- PROBLEM REQUIREMENTS
Find the word "SupTV" in the records and copy every line where it occurs.

:: DATASET RECORDS ::

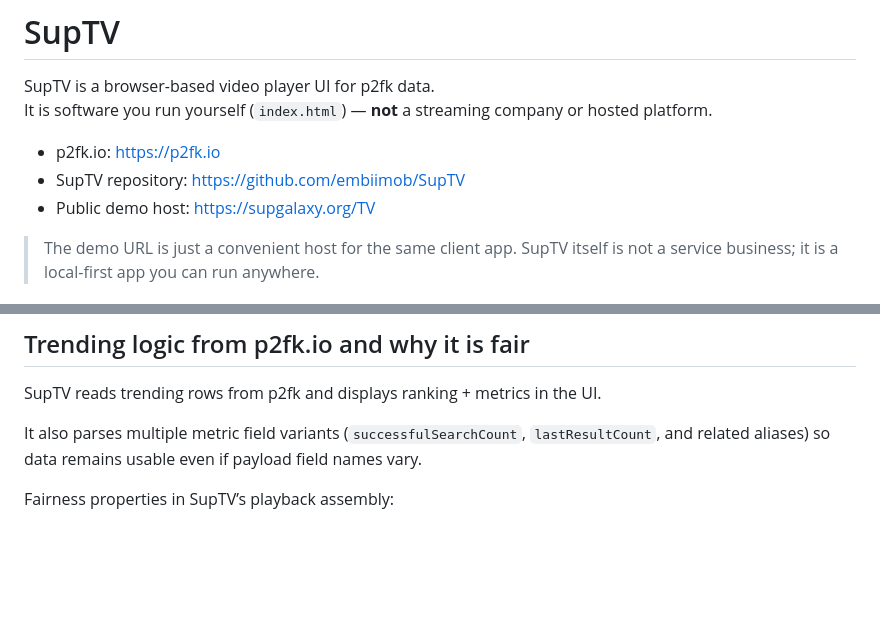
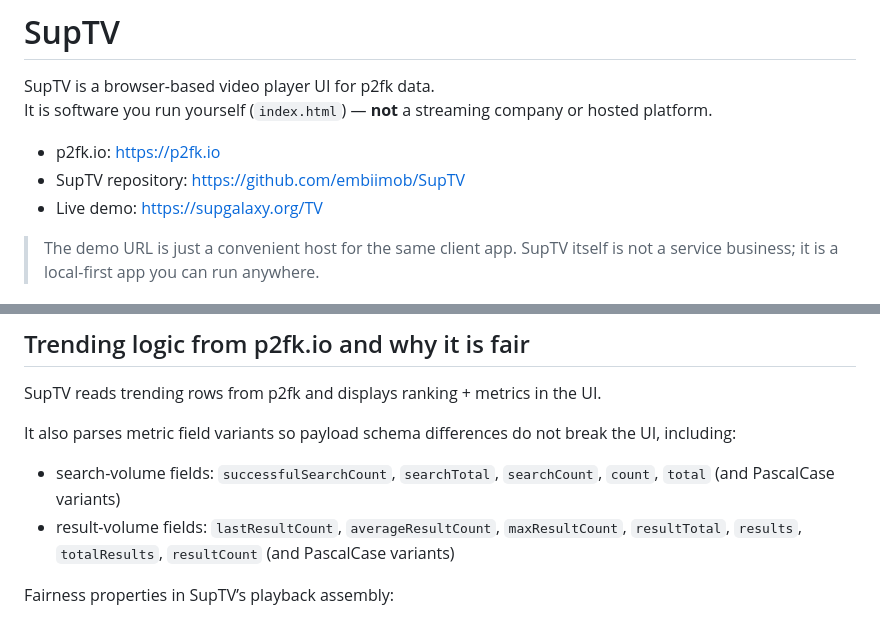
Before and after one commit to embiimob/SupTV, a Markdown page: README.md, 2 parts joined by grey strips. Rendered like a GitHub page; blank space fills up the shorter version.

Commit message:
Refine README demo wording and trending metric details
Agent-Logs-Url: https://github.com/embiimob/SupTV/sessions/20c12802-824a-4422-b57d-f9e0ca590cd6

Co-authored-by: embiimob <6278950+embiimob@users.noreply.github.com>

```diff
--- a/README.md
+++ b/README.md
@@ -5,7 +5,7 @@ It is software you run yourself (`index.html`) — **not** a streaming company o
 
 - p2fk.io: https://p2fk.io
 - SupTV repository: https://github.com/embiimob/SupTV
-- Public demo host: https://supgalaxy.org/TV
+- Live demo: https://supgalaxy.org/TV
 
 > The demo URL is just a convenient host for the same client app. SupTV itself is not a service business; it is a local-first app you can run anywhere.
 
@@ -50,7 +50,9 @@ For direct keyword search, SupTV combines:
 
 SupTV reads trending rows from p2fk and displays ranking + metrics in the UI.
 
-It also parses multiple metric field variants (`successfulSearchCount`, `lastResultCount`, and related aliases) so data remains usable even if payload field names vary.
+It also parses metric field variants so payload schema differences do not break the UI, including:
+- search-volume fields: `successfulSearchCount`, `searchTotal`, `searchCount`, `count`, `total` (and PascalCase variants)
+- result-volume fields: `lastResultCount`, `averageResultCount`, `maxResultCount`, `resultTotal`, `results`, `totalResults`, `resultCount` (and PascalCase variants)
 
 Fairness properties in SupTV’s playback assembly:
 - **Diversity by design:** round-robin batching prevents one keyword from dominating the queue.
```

:::

- TASK SOLUTION
Before and after one commit to embiimob/SupTV, a Markdown page: README.md, 2 parts joined by grey strips. Rendered like a GitHub page; blank space fills up the shorter version.
Agent-Logs-Url: https://github.com/embiimob/SupTV/sessions/20c12802-824a-4422-b57d-f9e0ca590cd6
 - SupTV repository: https://github.com/embiimob/SupTV
 > The demo URL is just a convenient host for the same client app. SupTV itself is not a service business; it is a local-first app you can run anywhere.
@@ -50,7 +50,9 @@ For direct keyword search, SupTV combines:
 SupTV reads trending rows from p2fk and displays ranking + metrics in the UI.
 Fairness properties in SupTV’s playback assembly:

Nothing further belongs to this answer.